As of 2019 people with hemophilia can make use of a specialized outpatient care service (“ambulante spezialfachärztliche Versorgung” or ASV), where various types of specialists in a hospital work together and offer consultations. The main team includes orthopedists, specialists in internal medicine and doctors who have specialized in blood clotting disorders (transfusion medicine specialists).
Children and teenagers will also see a pediatrician with special training in this area. There is a list of all ASV outpatient care service centers on the ASV service center website.
People with hemophilia can turn to support groups and information centers for help and advice, too.
- Fijnvandraat K, Cnossen MH, Leebeek FW, Peters M. Diagnosis and management of haemophilia. BMJ 2012; 344: e2707. Aufgerufen am 25.05.2020.
- Kasper DL, Fauci AS, Hauser SL, Longo DL, Jameson JL, Loscalzo J. Harrison's principles of internal medicine. New York McGraw-Hill; 2015.
- Khair K, Meerabeau L, Gibson F. Self-management and skills acquisition in boys with haemophilia. Health Expect 2015; 18(5): 1105-1113. Aufgerufen am 25.05.2020.
- Peyvandi F, Garagiola I, Young G. The past and future of haemophilia: diagnosis, treatments, and its complications. Lancet 2016; 388(10040): 187-197. Aufgerufen am 25.05.2020.
- Smith N, Bartholomew C, Jackson S. Issues in the ageing individual with haemophilia and other inherited bleeding disorders: understanding and responding to the patients' perspective. Haemophilia 2014; 20(1): e1-6. Aufgerufen am 25.05.2020.
- Von der Lippe C, Diesen PS, Feragen KB. Living with a rare disorder: a systematic review of the qualitative literature. Mol Genet Genomic Med 2017; 5(6): 758-773. Aufgerufen am 25.05.2020.

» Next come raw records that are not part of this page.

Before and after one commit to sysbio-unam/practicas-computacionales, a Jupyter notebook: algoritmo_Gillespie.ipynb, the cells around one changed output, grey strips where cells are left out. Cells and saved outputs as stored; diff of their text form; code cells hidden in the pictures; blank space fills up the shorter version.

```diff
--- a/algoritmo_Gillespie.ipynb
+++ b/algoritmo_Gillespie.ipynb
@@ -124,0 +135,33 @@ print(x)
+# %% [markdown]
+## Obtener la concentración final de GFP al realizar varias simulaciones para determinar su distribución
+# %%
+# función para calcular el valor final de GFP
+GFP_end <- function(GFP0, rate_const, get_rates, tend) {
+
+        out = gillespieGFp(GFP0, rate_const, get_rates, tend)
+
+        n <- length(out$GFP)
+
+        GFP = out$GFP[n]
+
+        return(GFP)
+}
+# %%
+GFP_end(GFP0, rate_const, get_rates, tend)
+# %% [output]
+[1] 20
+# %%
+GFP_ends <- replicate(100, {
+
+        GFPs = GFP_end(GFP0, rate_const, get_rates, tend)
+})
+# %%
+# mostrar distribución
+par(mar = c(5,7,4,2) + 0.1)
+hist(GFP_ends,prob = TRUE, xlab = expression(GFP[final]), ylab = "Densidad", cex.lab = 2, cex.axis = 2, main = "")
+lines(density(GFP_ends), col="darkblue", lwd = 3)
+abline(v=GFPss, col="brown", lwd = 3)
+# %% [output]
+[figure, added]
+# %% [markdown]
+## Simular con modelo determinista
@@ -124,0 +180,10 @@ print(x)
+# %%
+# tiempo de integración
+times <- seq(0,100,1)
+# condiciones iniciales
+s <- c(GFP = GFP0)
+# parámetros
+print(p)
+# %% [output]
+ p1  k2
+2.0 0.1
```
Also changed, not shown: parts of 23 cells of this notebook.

In cooperation with the Institute for Quality and Efficiency in Health Care (Institut für Qualität und Wirtschaftlichkeit im Gesundheitswesen) (IQWiG).As at: